The doctoral research around which this fellowship is centred explored the differences between local authorities in Wales in the rates at which they place children in out of home care, referred to as being a ‘looked after’.


The research is based on a detailed quantitative analysis of approx. 15,000 children who were ‘looked after’ in Wales in a six year period from 2008 to 2014.  The research identified differences in social work practice between local authorities and also highlighted the relationship between neighbourhood deprivation and rates of children in care. Whilst there have been similar studies undertaken in England, there have been no such studies undertaken in Wales and this has generated a great deal of interest in the study from those involved in both child welfare policy and practice. 

Activities and Methods

The aims of the fellowship are: to disseminate the study’s findings to social workers, managers, policy makers and elected members with responsibility for child welfare across Wales and to engage them in discussions on the implications of them for policy and practice.  Dissemination of the findings will be through a range of routes including summary reports, blog posts, seminars and articles for sector specific publications.  The intention is also to share the findings with an academic audience, including those involved in educating student social workers, through the production of a number of peer-reviewed journal papers.

Lead Person

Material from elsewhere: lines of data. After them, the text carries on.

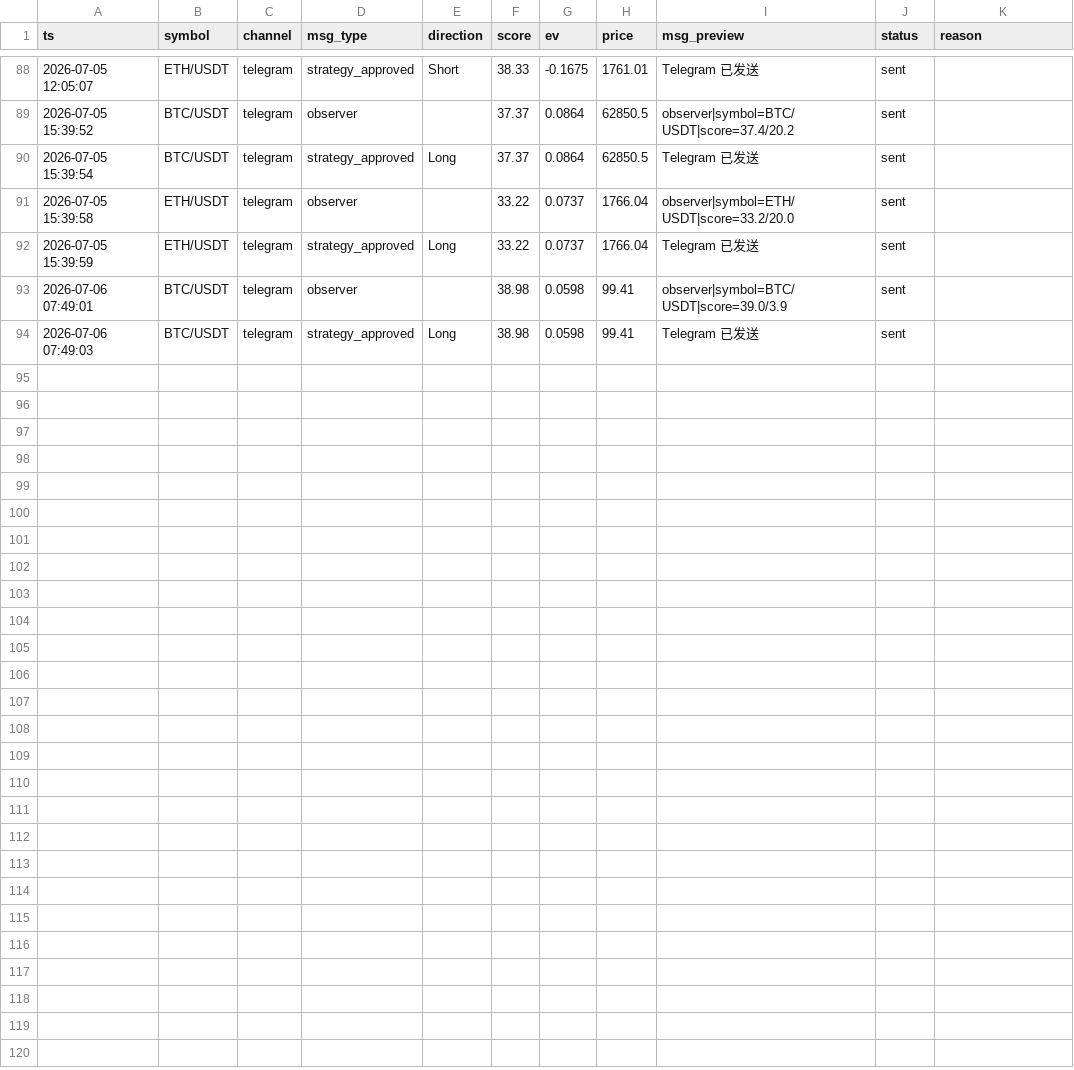
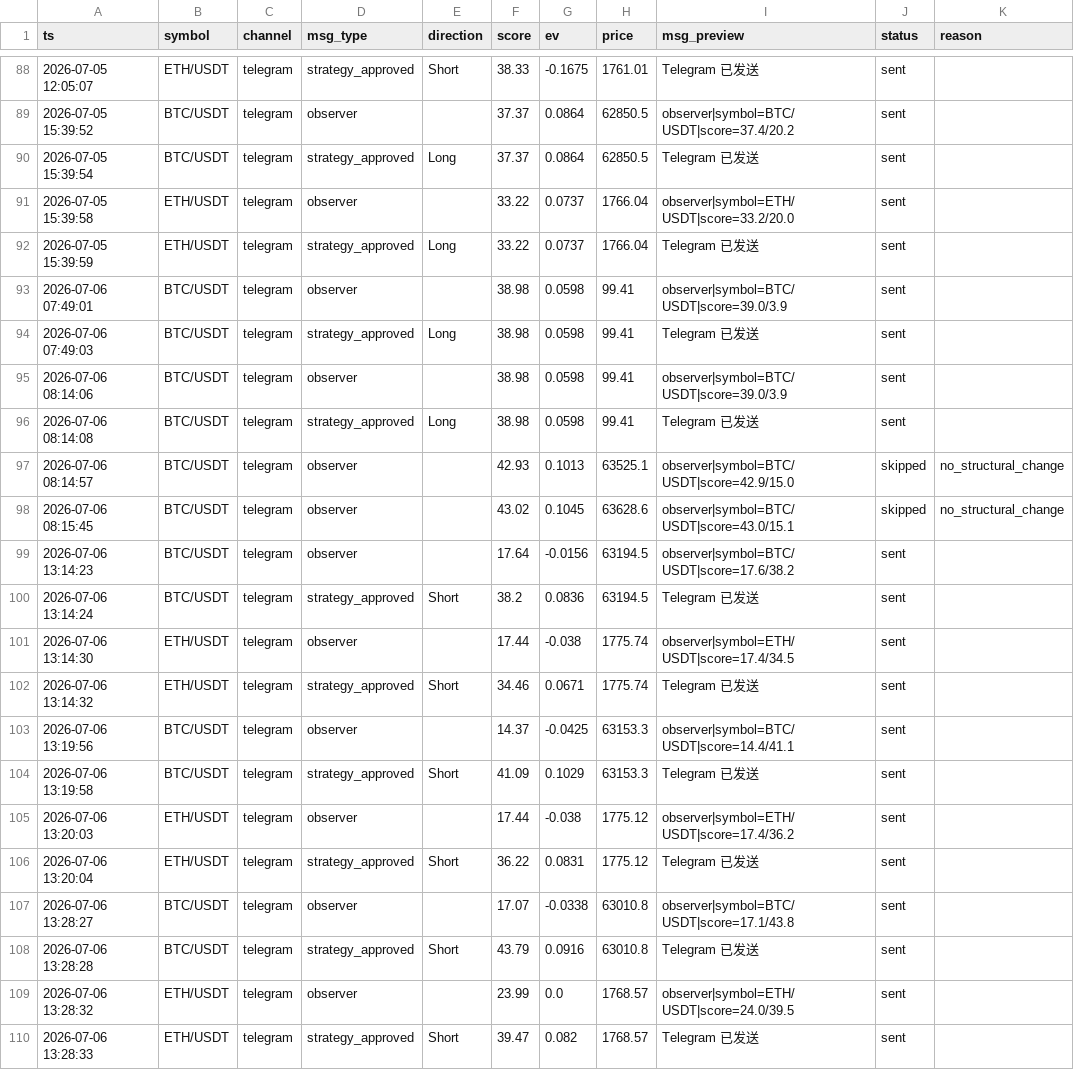
Before and after one commit to xiaopianzi5217-bot/smc-quant-bot, a CSV file: logs/push_diary.csv, drawn as a sheet; only a part is shown, gaps mark what is left out; the diff names each change by its address in the sheet, - before the commit and + after, or states it on an @@ line.

```diff
--- a/logs/push_diary.csv
+++ b/logs/push_diary.csv
+row 95: 2026-07-06 08:14:06 | BTC/USDT | telegram | observer |  | 38.98 | 0.0598 | 99.41 | observer|symbol=BTC/USDT|score=39.0/3.9 | sent
+row 96: 2026-07-06 08:14:08 | BTC/USDT | telegram | strategy_approved | Long | 38.98 | 0.0598 | 99.41 | Telegram 已发送 | sent
+row 97: 2026-07-06 08:14:57 | BTC/USDT | telegram | observer |  | 42.93 | 0.1013 | 63525.1 | observer|symbol=BTC/USDT|score=42.9/15.0 | skipped | no_structural_change
+row 98: 2026-07-06 08:15:45 | BTC/USDT | telegram | observer |  | 43.02 | 0.1045 | 63628.6 | observer|symbol=BTC/USDT|score=43.0/15.1 | skipped | no_structural_change
+row 99: 2026-07-06 13:14:23 | BTC/USDT | telegram | observer |  | 17.64 | -0.0156 | 63194.5 | observer|symbol=BTC/USDT|score=17.6/38.2 | sent
+row 100: 2026-07-06 13:14:24 | BTC/USDT | telegram | strategy_approved | Short | 38.2 | 0.0836 | 63194.5 | Telegram 已发送 | sent
+row 101: 2026-07-06 13:14:30 | ETH/USDT | telegram | observer |  | 17.44 | -0.038 | 1775.74 | observer|symbol=ETH/USDT|score=17.4/34.5 | sent
+row 102: 2026-07-06 13:14:32 | ETH/USDT | telegram | strategy_approved | Short | 34.46 | 0.0671 | 1775.74 | Telegram 已发送 | sent
+row 103: 2026-07-06 13:19:56 | BTC/USDT | telegram | observer |  | 14.37 | -0.0425 | 63153.3 | observer|symbol=BTC/USDT|score=14.4/41.1 | sent
+row 104: 2026-07-06 13:19:58 | BTC/USDT | telegram | strategy_approved | Short | 41.09 | 0.1029 | 63153.3 | Telegram 已发送 | sent
+row 105: 2026-07-06 13:20:03 | ETH/USDT | telegram | observer |  | 17.44 | -0.038 | 1775.12 | observer|symbol=ETH/USDT|score=17.4/36.2 | sent
+row 106: 2026-07-06 13:20:04 | ETH/USDT | telegram | strategy_approved | Short | 36.22 | 0.0831 | 1775.12 | Telegram 已发送 | sent
+row 107: 2026-07-06 13:28:27 | BTC/USDT | telegram | observer |  | 17.07 | -0.0338 | 63010.8 | observer|symbol=BTC/USDT|score=17.1/43.8 | sent
+row 108: 2026-07-06 13:28:28 | BTC/USDT | telegram | strategy_approved | Short | 43.79 | 0.0916 | 63010.8 | Telegram 已发送 | sent
+row 109: 2026-07-06 13:28:32 | ETH/USDT | telegram | observer |  | 23.99 | 0.0 | 1768.57 | observer|symbol=ETH/USDT|score=24.0/39.5 | sent
+row 110: 2026-07-06 13:28:33 | ETH/USDT | telegram | strategy_approved | Short | 39.47 | 0.082 | 1768.57 | Telegram 已发送 | sent
```
Also changed, not shown: data/features/trades_features.csv, logs/trade_journal.csv, 4 other files.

Principal InvestigatorDr Martin Elliott
Related documentsElliott, M. 2019. Child Welfare Inequalities in a Time of Rising Numbers of Children Entering Out-of-Home Care. The British Journal of Social Work bcz154.